Reading Planet Debian (see, Sam, we are still having a conversation over there? 😉), I read Anarcat’s 20+ years of Emacs. And.. Well, should I brag contribute to the discussion? Of course, why not?

Emacs is the first computer program I can name that I ever learnt to use to do something minimally useful. 39 years ago.

From the Space Cadet keyboard that (obviously…) influenced Emacs’ early design

The Emacs editor was born, according to Wikipedia, in 1976, same year as myself. I am clearly not among its first users. It was already a well-established citizen when I first learnt it; I am fortunate to be the son of a Physics researcher at UNAM, My father used to take me to his institute after he noticed how I was attracted to computers; we would usually spend some hours there between 7 and 11PM on Friday nights. His institute had a computer room where they had very sweet gear: Some 10 Heathkit terminals quite similar to this one:

The terminals were connected (via individual switches) to both a PDP-11 and a Foonly F2 computers. The room also had a beautiful thermal printer, a beautiful Tektronix vectorial graphics output terminal, and some other stuff. The main user for my father was to typeset some books; he had recently (1979) published Integral Transforms in Science and Engineering (that must be my first mention in scientific literature), and I remember he was working on the proceedings of a conference he held in Oaxtepec (the account he used in the system was oax, not his usual kbw, which he lent me). He was also working on Manual de Lenguaje y Tipografía Científica en Castellano, where you can see some examples of TeX; due to a hardware crash, the book has the rare privilege of being a direct copy of the output of the thermal printer: It was not possible to produce a higher resolution copy for several years… But it is fun and interesting to see what we were able to produce with in-house tools back in 1985!

So, what could he teach me so I could use the computers while he worked? TeX, of course. No, no LaTeX (that was published in 1984). LaTeX is a set of macros developed initially by Leslie Lamport, used to make TeX easier; TeX was developed by Donald Knuth, and if I have this information correct, it was Knuth himself who installed and demonstrated TeX in the Foonly computer, during a visit to UNAM.

Now, after 39 years hammering at Emacs buffers… Have I grown extra fingers? Nope. I cannot even write decent elisp code, and can barely read it. I do use org-mode (a lot!) and love it; I have written basically five books, many articles and lots of presentations and minor documents with it. But I don’t read my mail or handle my git from Emacs. I could say, I’m a relatively newbie after almost four decades.

Four decades

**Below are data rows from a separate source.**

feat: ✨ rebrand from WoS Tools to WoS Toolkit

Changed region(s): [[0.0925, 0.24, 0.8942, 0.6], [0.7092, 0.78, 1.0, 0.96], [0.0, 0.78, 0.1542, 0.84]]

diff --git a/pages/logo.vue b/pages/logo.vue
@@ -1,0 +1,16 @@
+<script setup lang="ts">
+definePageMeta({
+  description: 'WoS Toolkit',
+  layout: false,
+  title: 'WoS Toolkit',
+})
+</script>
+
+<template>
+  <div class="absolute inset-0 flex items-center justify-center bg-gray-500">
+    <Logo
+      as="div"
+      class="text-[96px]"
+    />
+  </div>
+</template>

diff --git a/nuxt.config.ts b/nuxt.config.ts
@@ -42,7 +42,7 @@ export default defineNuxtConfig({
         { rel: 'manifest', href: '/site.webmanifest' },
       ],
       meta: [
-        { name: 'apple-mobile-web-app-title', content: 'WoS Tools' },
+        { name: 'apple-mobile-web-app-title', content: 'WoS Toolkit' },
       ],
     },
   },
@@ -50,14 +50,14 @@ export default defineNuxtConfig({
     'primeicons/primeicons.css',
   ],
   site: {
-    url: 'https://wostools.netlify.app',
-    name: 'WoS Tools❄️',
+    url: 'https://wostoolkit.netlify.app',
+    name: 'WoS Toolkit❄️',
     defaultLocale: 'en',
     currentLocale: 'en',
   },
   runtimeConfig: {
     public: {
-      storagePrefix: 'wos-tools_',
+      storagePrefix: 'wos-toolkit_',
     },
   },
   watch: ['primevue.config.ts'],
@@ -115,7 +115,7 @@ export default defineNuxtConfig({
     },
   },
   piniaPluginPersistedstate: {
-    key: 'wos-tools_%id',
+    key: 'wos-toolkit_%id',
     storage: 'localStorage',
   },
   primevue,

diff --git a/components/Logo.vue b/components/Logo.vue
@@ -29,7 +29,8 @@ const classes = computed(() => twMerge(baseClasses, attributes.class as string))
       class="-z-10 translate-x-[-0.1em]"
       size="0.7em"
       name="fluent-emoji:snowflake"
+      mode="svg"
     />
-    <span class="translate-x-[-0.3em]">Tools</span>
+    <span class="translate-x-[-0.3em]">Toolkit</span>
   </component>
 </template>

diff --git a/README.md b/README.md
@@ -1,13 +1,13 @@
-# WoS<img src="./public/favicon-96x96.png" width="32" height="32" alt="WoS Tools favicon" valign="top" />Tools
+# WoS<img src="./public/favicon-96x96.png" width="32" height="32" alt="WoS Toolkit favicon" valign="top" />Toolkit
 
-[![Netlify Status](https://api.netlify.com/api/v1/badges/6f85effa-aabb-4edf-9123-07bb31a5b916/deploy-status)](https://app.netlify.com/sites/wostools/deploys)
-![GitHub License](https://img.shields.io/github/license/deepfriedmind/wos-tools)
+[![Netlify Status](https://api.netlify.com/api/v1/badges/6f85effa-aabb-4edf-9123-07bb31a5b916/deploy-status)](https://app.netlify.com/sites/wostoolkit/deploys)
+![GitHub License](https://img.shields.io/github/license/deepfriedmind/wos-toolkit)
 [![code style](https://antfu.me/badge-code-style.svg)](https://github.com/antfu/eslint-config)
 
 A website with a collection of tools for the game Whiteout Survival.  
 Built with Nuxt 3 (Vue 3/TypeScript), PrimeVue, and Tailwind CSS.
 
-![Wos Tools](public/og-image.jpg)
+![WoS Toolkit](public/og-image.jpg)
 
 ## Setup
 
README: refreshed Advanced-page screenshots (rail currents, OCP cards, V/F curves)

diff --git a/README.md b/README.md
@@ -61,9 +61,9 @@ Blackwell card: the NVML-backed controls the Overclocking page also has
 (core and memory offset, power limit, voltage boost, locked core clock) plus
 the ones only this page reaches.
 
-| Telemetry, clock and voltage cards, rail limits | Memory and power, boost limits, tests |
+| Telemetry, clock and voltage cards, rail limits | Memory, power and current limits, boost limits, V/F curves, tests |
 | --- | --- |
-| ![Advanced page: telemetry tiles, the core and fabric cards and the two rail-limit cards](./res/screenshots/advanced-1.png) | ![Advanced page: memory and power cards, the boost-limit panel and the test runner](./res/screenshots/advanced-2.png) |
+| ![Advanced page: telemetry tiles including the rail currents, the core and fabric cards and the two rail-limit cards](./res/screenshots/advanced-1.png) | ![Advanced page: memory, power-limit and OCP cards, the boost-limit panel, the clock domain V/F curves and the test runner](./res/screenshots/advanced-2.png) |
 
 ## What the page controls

When we got a PC in 1986, my father got the people at the Institute to get him memacs (micro-emacs). There was probably a ten year period I barely used any emacs, but always recognized it. My fingers hve memorized a dozen or so movement commands, and a similar number of file management commands.

And yes, Emacs and TeX are still the main tools I use day to day.